It's Complicated (Dir: Nancy Meyers). Starring: Meryl Streep, Alec Baldwin, Steve Martin, John Krasinski, Lake Bell. Jane (Streep) and Jake (Baldwin) have been happily divorced for 10 years, an arrangement that has served them and their three grown children well. While in New York for their son's college graduation, the divorcees have a one-night stand, which blossoms into an exes-with-benefits deal. However, the passionate arrangement hits a snag when the unhappily remarried Jake develops real feelings for Jane just as she's dating the nice-guy architect (Martin) working on her house. Like her previous movies (Something's Gotta Give, The Holiday), Meyers has a knack for breezy dialogue and getting charming performances from her leads. And like her previous movies, Meyers' insistence on setting them in luxurious locations and giving her heroines ridiculous occupations—Jane owns the kind of gourmet bakery that sells $8 muffins to a willing public—belittles the message of strength that she's espousing to a graying sisterhood, most of whom are battling problems in houses far smaller than Jane's garish addition. By portraying real problems in a fantasyland farce, Meyers has brought baby boomer problems to the masses. That's admirable, but her cutesy, compromising style casts a pall over the entire film. [R] **

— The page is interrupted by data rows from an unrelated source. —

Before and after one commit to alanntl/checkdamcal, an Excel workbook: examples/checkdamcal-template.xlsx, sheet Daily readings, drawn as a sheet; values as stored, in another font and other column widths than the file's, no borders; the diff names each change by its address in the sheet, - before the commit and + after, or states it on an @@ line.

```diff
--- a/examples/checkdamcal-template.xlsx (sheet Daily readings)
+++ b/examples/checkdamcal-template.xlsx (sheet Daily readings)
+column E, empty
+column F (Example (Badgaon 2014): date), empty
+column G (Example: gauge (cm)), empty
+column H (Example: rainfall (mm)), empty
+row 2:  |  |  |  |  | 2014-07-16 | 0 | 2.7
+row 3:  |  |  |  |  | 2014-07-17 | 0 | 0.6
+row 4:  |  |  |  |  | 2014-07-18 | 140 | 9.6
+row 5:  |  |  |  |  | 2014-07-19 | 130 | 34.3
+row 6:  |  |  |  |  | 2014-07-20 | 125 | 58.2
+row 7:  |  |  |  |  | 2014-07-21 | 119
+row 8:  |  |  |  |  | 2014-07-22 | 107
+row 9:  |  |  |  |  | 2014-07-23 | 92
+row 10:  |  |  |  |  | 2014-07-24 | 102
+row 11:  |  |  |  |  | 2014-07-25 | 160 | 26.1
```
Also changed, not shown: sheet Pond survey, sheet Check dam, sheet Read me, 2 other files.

The Blind Side (Dir: John Lee Hancock). Starring: Sandra Bullock, Tim McGraw, Quinton Aaron, Jae Head, Lily Collins, Kathy Bates. Before he made the NFL as a left tackle in 2009, Michael Oher essentially grew up homeless and forgotten in the nasty Memphis projects. Thanks to his huge size and freakish athletic ability, Oher got into a fancy private school as a teenager. But Oher (who is black) got a home, encouragement, and much-needed stability from the affluent (and white) Tuohy family, whose children attended the same school. Bullock plays Leigh Anne Tuohy, the indisputable head of the family, a feisty but loving steel magnolia who invites Oher (Aaron) into her home and shepherds him through the school's rigorous academics and to his eventual athletic success. Yes, the movie shamelessly guns for Oscar votes with its making-a-difference tone and dramatic showboating, but it works thanks to the gripping story and Bullock's spirited performance. The Blind Side is the kind of well-intentioned, morally superior fare you keep waiting to hate but never do. It entertains and uplifts you against your better judgment. [PG-13] ***

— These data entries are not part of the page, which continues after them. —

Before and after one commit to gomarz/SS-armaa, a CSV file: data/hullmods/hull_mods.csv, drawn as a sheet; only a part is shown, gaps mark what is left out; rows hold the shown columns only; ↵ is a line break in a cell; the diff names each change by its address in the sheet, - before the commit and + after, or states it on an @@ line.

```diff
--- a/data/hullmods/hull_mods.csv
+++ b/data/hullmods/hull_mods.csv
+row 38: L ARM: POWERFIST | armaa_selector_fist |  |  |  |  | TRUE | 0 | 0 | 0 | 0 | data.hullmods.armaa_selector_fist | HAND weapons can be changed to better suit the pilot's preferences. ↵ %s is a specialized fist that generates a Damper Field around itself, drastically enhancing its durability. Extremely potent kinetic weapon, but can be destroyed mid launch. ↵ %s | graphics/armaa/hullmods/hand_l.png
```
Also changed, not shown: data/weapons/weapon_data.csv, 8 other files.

The Road (Dir: Jon Hillcoat). Starring: Viggo Mortensen, Kodi Smit-McPhee, Charlize Theron, Robert Duvall, Guy Pearce. The world is dying, but not in an Al Gore, down-the-road kind of way. Fires and earthquakes are now part of the scenery. The land is barren and the skies are gray. With food scarce and survival paramount, packs of marauding, gun-toting cannibals hunt for fresh meat. Thrown into this awful new reality, a father (Mortensen) and son (Smit-McPhee) search for food, shelter, and a reason to continue. Adaptation of Cormac McCarthy's novel is relentless in its nervous misery, but hopeful in its lasting message. Equipped with a wild beard and gaunt frame, skeptical and world-weary, Mortensen is exceptional in the lead, matching the movie's stark visuals. Theron is very good as Mortensen's defeated wife, who we see in flashbacks. Two factors prevent the movie from being truly great, and why you probably haven't heard a ton about it: Mortensen's almost redundant narration and Smit-McPhee's performance, which is more whiny and needy than wide-eyed and terrified. [R] ***